The Junior Olympics were held in June, and athletes between the ages of six and 17 compete to be the best in the country.
There was one Olympian from Nekoosa who competed in a sport you wouldn't think of when Wisconsin comes to mind.
Nine-year-old Cody Olski picked up tae kwon do two years ago, and this summer was the only Wisconsin athlete in the sport at this year's Junior Olympics.
"When I first started, I didn't think I would make it this far," Cody said.
Cody's tournament ended on a sudden death roundhouse kick in with 15 seconds left in overtime of his opening match.
Despite the early exit, his supporters say he still exceeded expectations.
"Losing the first match like that, I wasn't ashamed. I was proud of him," said Jim Olski, Cody's dad. "He fought hard, hardest I've ever seen him fight. He did everything his coach and instructor wanted him to do, it was just one point."
Cody's dad says tae kwon do is the sport for him, because even at home, Cody finds ways to use his legs in ways that you and I wouldn't.
"He uses his legs, opening doors, shutting stuff," Jim Olski said. "I guess he uses his feet like this hands, like I use my hands. I'm surprised he hasn't eaten off them."
Jim also bought equipment so Cody can train at home. Dedication like that doesn't surprise his instructor.
"I saw in him the will to win," said Steve Decker, Cody's instructor. "I saw in him the desire to put in the hard work it take to be good."
And perhaps a desire to show what Wisconsin can produce when it comes to martial artists.
"I would say that I could compete because although I came from a small town, it doesn't mean I can't compete in big tournaments," Cody said.

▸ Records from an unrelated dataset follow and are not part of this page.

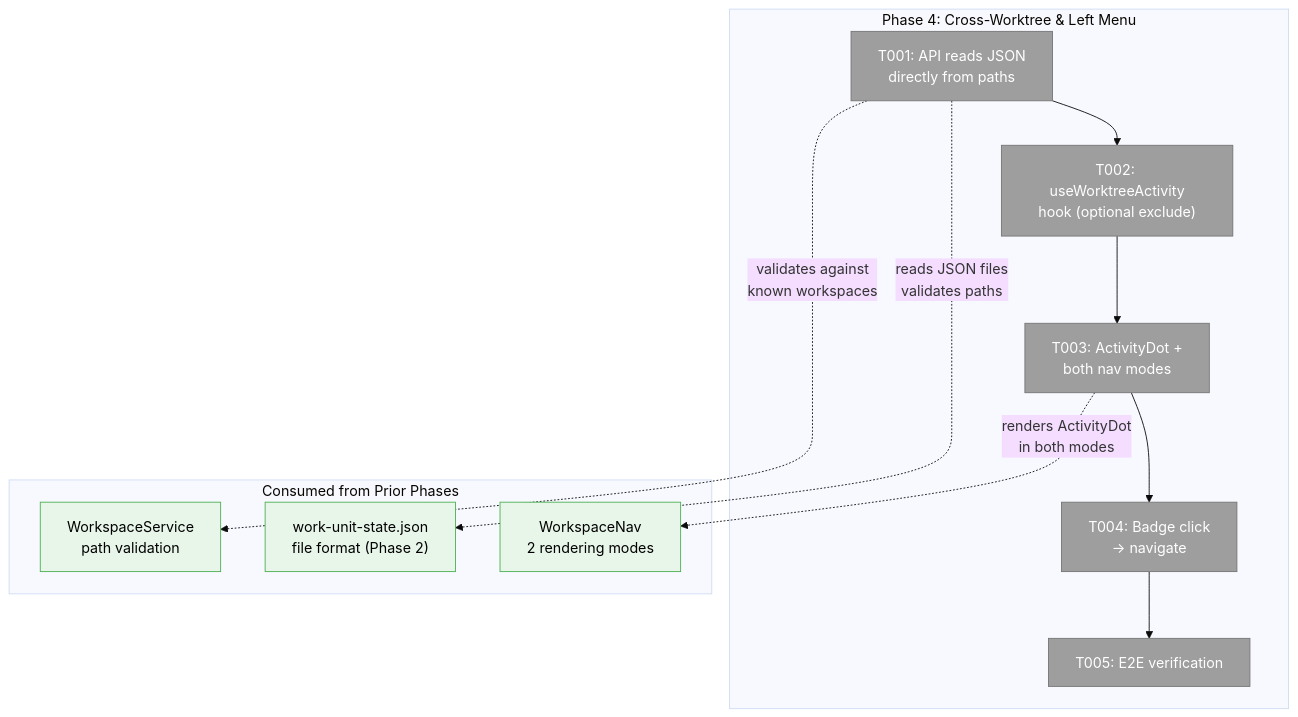
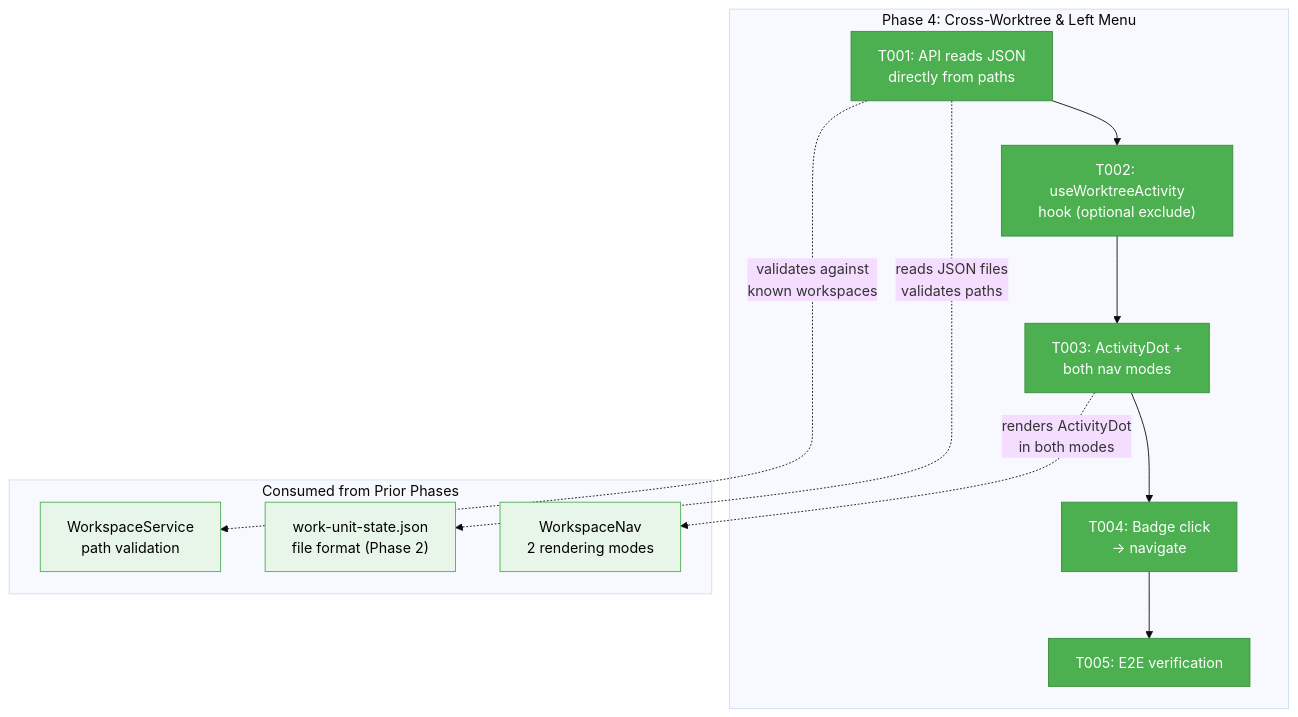
The first of 3 diagrams in docs/plans/059-fix-agents/tasks/phase-4-cross-worktree-left-menu/tasks.md (AI-Substrate/chainglass), drawn with Mermaid (base theme) before and after one commit. The commit also changed other lines of this file and 13 other files, not shown here.

First line of the commit message:
Implement Plan 059 Phase 4: Cross-worktree activity badges

````diff
--- a/docs/plans/059-fix-agents/tasks/phase-4-cross-worktree-left-menu/tasks.md
+++ b/docs/plans/059-fix-agents/tasks/phase-4-cross-worktree-left-menu/tasks.md
@@ -71,28 +71,30 @@
 ```mermaid
 flowchart TD
+    classDef completed fill:#4CAF50,stroke:#388E3C,color:#fff
+    classDef inprogress fill:#FFC107,stroke:#FFA000,color:#000
     classDef pending fill:#9E9E9E,stroke:#757575,color:#fff
     classDef existing fill:#E8F5E9,stroke:#4CAF50,color:#000
 
     subgraph Phase4["Phase 4: Cross-Worktree & Left Menu"]
-        T001["T001: API reads JSON<br/>directly from paths"]:::pending
-        T002["T002: useWorktreeActivity<br/>hook (optional exclude)"]:::pending
-        T003["T003: ActivityDot +<br/>both nav modes"]:::pending
-        T004["T004: Badge click<br/>→ navigate"]:::pending
-        T005["T005: E2E verification"]:::pending
+        T001["T001: API reads JSON<br/>directly from paths"]:::completed
+        T002["T002: useWorktreeActivity<br/>hook (optional exclude)"]:::completed
+        T003["T003: ActivityDot +<br/>both nav modes"]:::completed
+        T004["T004: Badge click<br/>→ navigate"]:::completed
+        T005["T005: E2E verification"]:::completed
 
         T001 --> T002
         T002 --> T003
         T003 --> T004
         T004 --> T005
     end
 
     subgraph Consumed["Consumed from Prior Phases"]
         JSON["work-unit-state.json<br/>file format (Phase 2)"]:::existing
         NAV["WorkspaceNav<br/>2 rendering modes"]:::existing
         WS["WorkspaceService<br/>path validation"]:::existing
     end
 
     T001 -.->|"reads JSON files<br/>validates paths"| JSON
     T001 -.->|"validates against<br/>known workspaces"| WS
     T003 -.->|"renders ActivityDot<br/>in both modes"| NAV
 ```
````
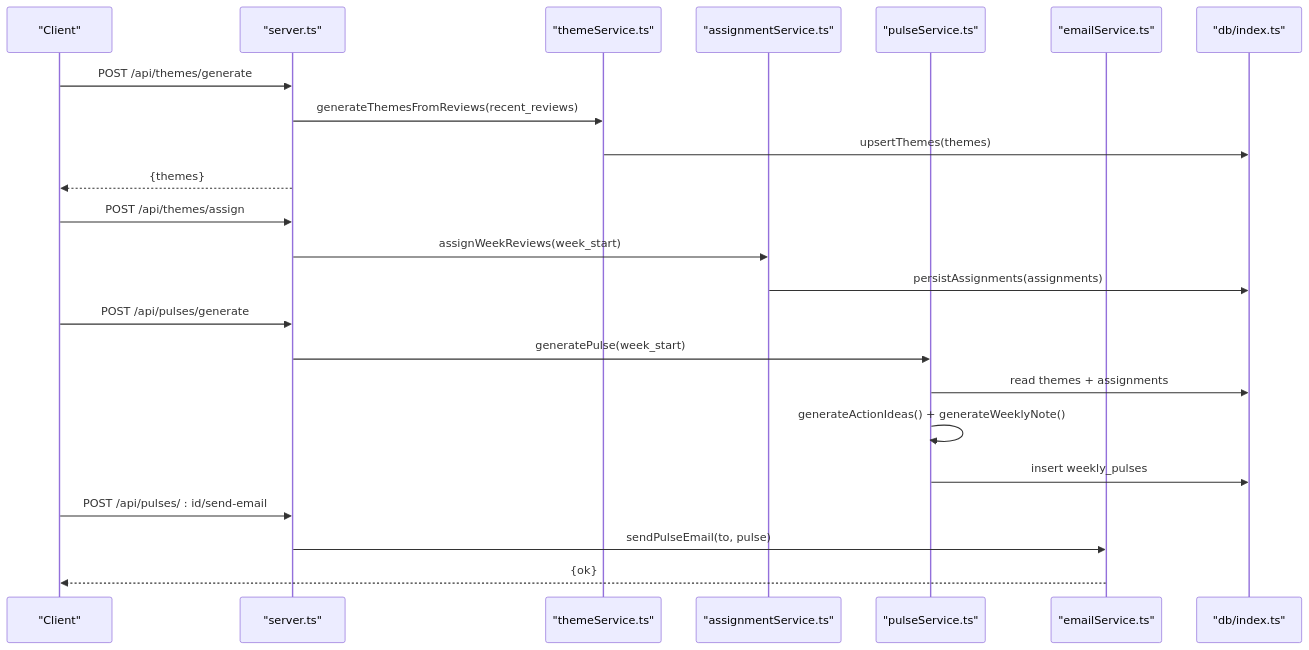
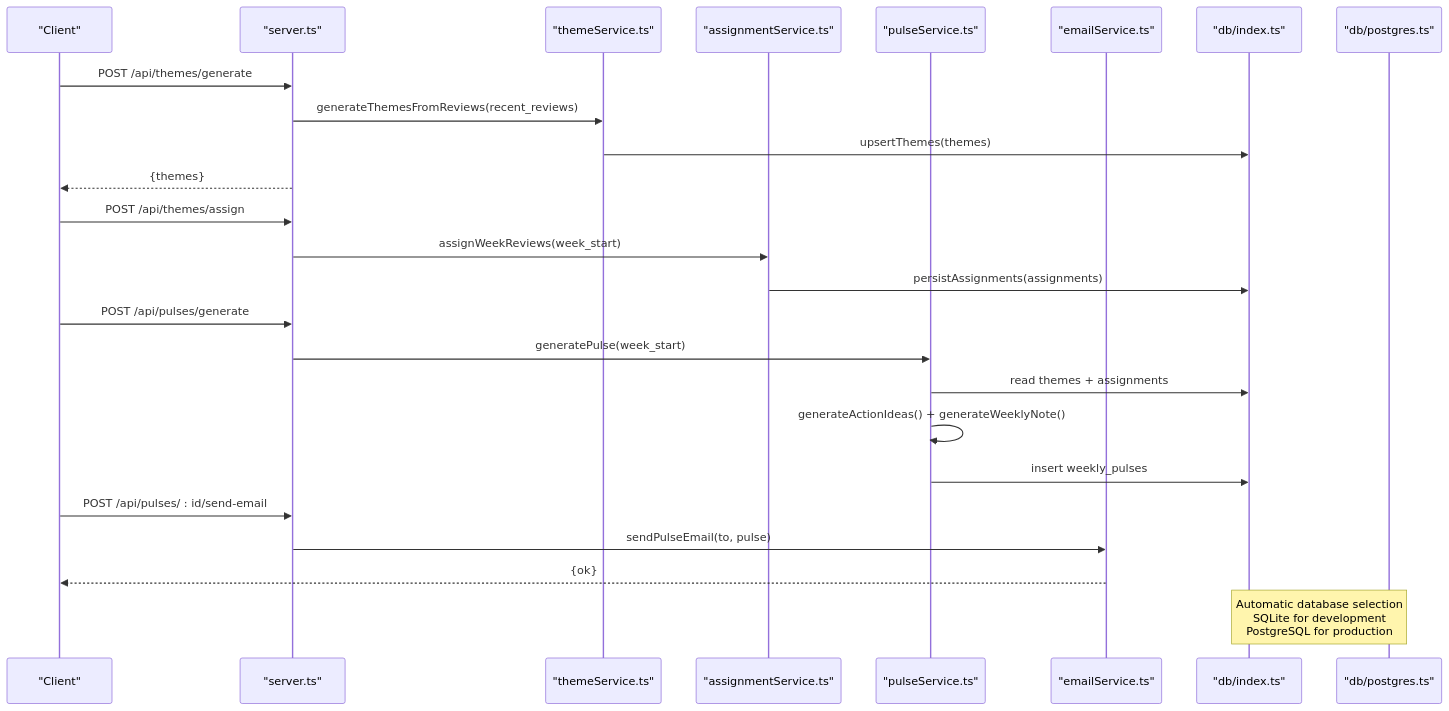
The second of 13 diagrams in .qoder/repowiki/en/content/Phase 2_ Advanced Analytics & Automation/Phase 2_ Advanced Analytics & Automation.md (aravinthraj-ramalingam/Groww-App-Review-Insights-Analyzer-), drawn with Mermaid before and after one commit. The commit also changed other lines of this file and 5 other files, not shown here.

Commit message:
Add PostgreSQL support to stats endpoint

````diff
--- a/.qoder/repowiki/en/content/Phase 2_ Advanced Analytics & Automation/Phase 2_ Advanced Analytics & Automation.md
+++ b/.qoder/repowiki/en/content/Phase 2_ Advanced Analytics & Automation/Phase 2_ Advanced Analytics & Automation.md
@@ -151,25 +180,27 @@
 ```mermaid
 sequenceDiagram
 participant Client as "Client"
 participant API as "server.ts"
 participant Theme as "themeService.ts"
 participant Assign as "assignmentService.ts"
 participant Pulse as "pulseService.ts"
 participant Email as "emailService.ts"
 participant DB as "db/index.ts"
+participant PG as "db/postgres.ts"
 Client->>API : POST /api/themes/generate
 API->>Theme : generateThemesFromReviews(recent_reviews)
 Theme->>DB : upsertThemes(themes)
 API-->>Client : {themes}
 Client->>API : POST /api/themes/assign
 API->>Assign : assignWeekReviews(week_start)
 Assign->>DB : persistAssignments(assignments)
 Client->>API : POST /api/pulses/generate
 API->>Pulse : generatePulse(week_start)
 Pulse->>DB : read themes + assignments
 Pulse->>Pulse : generateActionIdeas() + generateWeeklyNote()
 Pulse->>DB : insert weekly_pulses
 Client->>API : POST /api/pulses/ : id/send-email
 API->>Email : sendPulseEmail(to, pulse)
 Email-->>Client : {ok}
+Note over DB,PG : Automatic database selection<br/>SQLite for development<br/>PostgreSQL for production
 ```
````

Next year, the Junior Olympics will be held in Houston. You can bet Cody has that date circled on his calendar.